◆ Problem:
The answer must be an exact copy of the entries below, with no images in it.

◆ Material supplied:
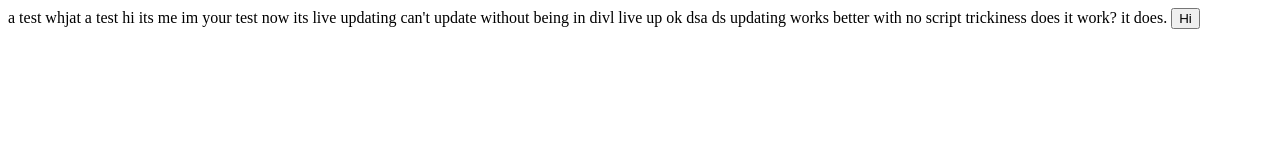
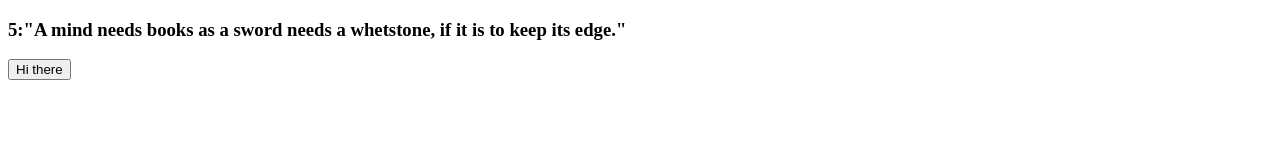
Before and after one commit to danielstern/ngAudio-presentation, a plain HTML site: page presentation/index.html in a window 1280 px wide. Drawn offline with Linux system fonts and the light colour scheme.

Commit message:
bracketsprojectmade

```diff
--- a/presentation/index.html
+++ b/presentation/index.html
@@ -1,20 +1,15 @@
-<doctype html></doctype>
-<head>
+<!doctype html>
 
-</head>
-<body>
-a test
- whjat a test
-hi its me
-im your test
-    now its live updating
-    can't update without being in divl
-    live up
-    ok
-    dsa ds
-    updating works better with no script trickiness
-    does it work? it does.
-
-    <button onclick=handleClick()>Hi</button>
-    <script src=script.js></script>
-</body>
+<html ng-app=ngAudio.LiveDemo>
+    <head>
+      <script src=angular/angular.js></script>
+      <script src=angular-audio/app/angular.audio.js></script>
+      <script src=script.js></script>
+    </head>
+    <body ng-controller=DemoController>
+        <h3>
+            {{2+3}}:"A mind needs books as a sword needs a whetstone, if it is to keep its edge."
+        </h3>
+        <button ng-click=message()>Hi there</button>
+    </body>
+</html>
--- a/presentation/script.js
+++ b/presentation/script.js
@@ -1,5 +1,6 @@
-//alert("Scripto update.");
-
-function handleClick(function) {
-  alert("You clicked.");
-}
+angular.module("ngAudio.LiveDemo",['ngAudio'])
+.controller("DemoController",function($scope){
+    $scope.message = function() {
+        alert("VAMOS HACER UNO NEGOCIO");
+    }
+});
```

◆ Response to this task:
Before and after one commit to danielstern/ngAudio-presentation, a plain HTML site: page presentation/index.html in a window 1280 px wide. Drawn offline with Linux system fonts and the light colour scheme.

Commit message:
bracketsprojectmade

```diff
--- a/presentation/index.html
+++ b/presentation/index.html
@@ -1,20 +1,15 @@
-<doctype html></doctype>
-<head>
+<!doctype html>
 
-</head>
-<body>
-a test
- whjat a test
-hi its me
-im your test
-    now its live updating
-    can't update without being in divl
-    live up
-    ok
-    dsa ds
-    updating works better with no script trickiness
-    does it work? it does.
-
-    <button onclick=handleClick()>Hi</button>
-    <script src=script.js></script>
-</body>
+<html ng-app=ngAudio.LiveDemo>
+    <head>
+      <script src=angular/angular.js></script>
+      <script src=angular-audio/app/angular.audio.js></script>
+      <script src=script.js></script>
+    </head>
+    <body ng-controller=DemoController>
+        <h3>
+            {{2+3}}:"A mind needs books as a sword needs a whetstone, if it is to keep its edge."
+        </h3>
+        <button ng-click=message()>Hi there</button>
+    </body>
+</html>
--- a/presentation/script.js
+++ b/presentation/script.js
@@ -1,5 +1,6 @@
-//alert("Scripto update.");
-
-function handleClick(function) {
-  alert("You clicked.");
-}
+angular.module("ngAudio.LiveDemo",['ngAudio'])
+.controller("DemoController",function($scope){
+    $scope.message = function() {
+        alert("VAMOS HACER UNO NEGOCIO");
+    }
+});
```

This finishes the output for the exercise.